    All this has shaken up the leaderboard somewhat; the Aalderings have extended their lead to almost two and a half minutes but now Phillip and Yvonne Haslam have moved up into second place in their 1954 Jaguar XK120, while Marco Halter and Claudia Engelhardt have surged into fourth with their 1963 Ford Falcon, pursued by the Winkenman/Fiore/Karger/Moy Datsun 240Z.
    Canned heat - Keith Ashworth repairs his Jaguar's exhaust

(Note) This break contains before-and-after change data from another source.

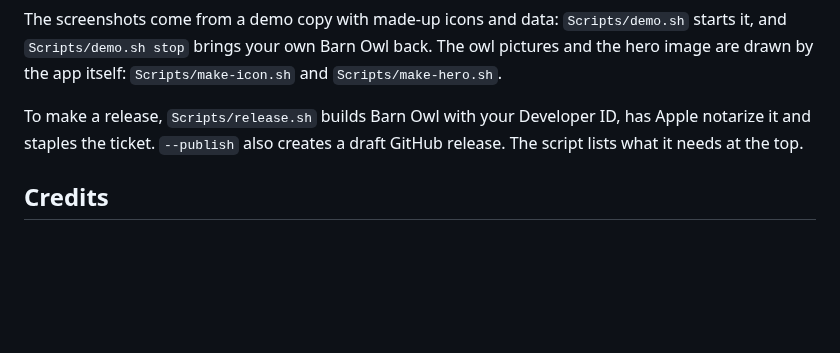
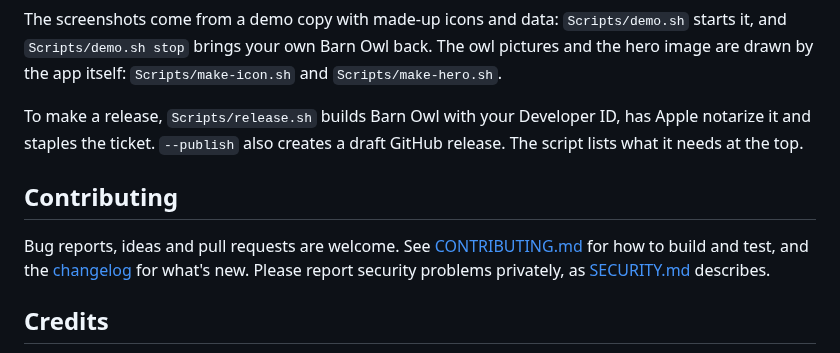
Before and after one commit to marvika/barnowl, a Markdown page: README.md, the part around one of its changes. Rendered like a GitHub page; blank space fills up the shorter version.

```diff
--- a/README.md
+++ b/README.md
@@ -227,6 +234,13 @@ To make a release, `Scripts/release.sh` builds Barn Owl with your Developer
 ID, has Apple notarize it and staples the ticket. `--publish` also creates a
 draft GitHub release. The script lists what it needs at the top.
 
+## Contributing
+
+Bug reports, ideas and pull requests are welcome. See
+[CONTRIBUTING.md](CONTRIBUTING.md) for how to build and test, and the
+[changelog](CHANGELOG.md) for what's new. Please report security problems
+privately, as [SECURITY.md](SECURITY.md) describes.
+
 ## Credits
 
 Barn Owl learned from [Hidden Bar](https://github.com/dwarvesf/hidden) and
```
Also changed, not shown: other parts of README.md (+7 -0 lines), .github/PULL_REQUEST_TEMPLATE.md (added, +11 -0 lines), CHANGELOG.md (added, +66 -0 lines), CODE_OF_CONDUCT.md (added, +12 -0 lines), CONTRIBUTING.md (added, +58 -0 lines), SECURITY.md (added, +24 -0 lines), docs/images/social-preview.png (added), 5 other files.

    Having visited the national treasure that is Hikone Castle we settled into our overnight hotel at picturesque Lake Biwa, where a flurry of car fettling included an elegantly executed exhaust repair for the 1955 Jaguar XK140 Coupe of Keith and Norah Ashworth, created by cutting a cola can down the middle and wrapping it around the damaged pipe, secured by a couple of Jubilee clips. Crews then relaxed with a western buffet washed down with sake, entertained by Fiona Easterby's video rushes of the rally so far and a puppet show playing out Japanese legends. We'll see more history tomorrow as we drive 154km to Tsumago, a beautifully preserved former waystation on the Nakasendo road.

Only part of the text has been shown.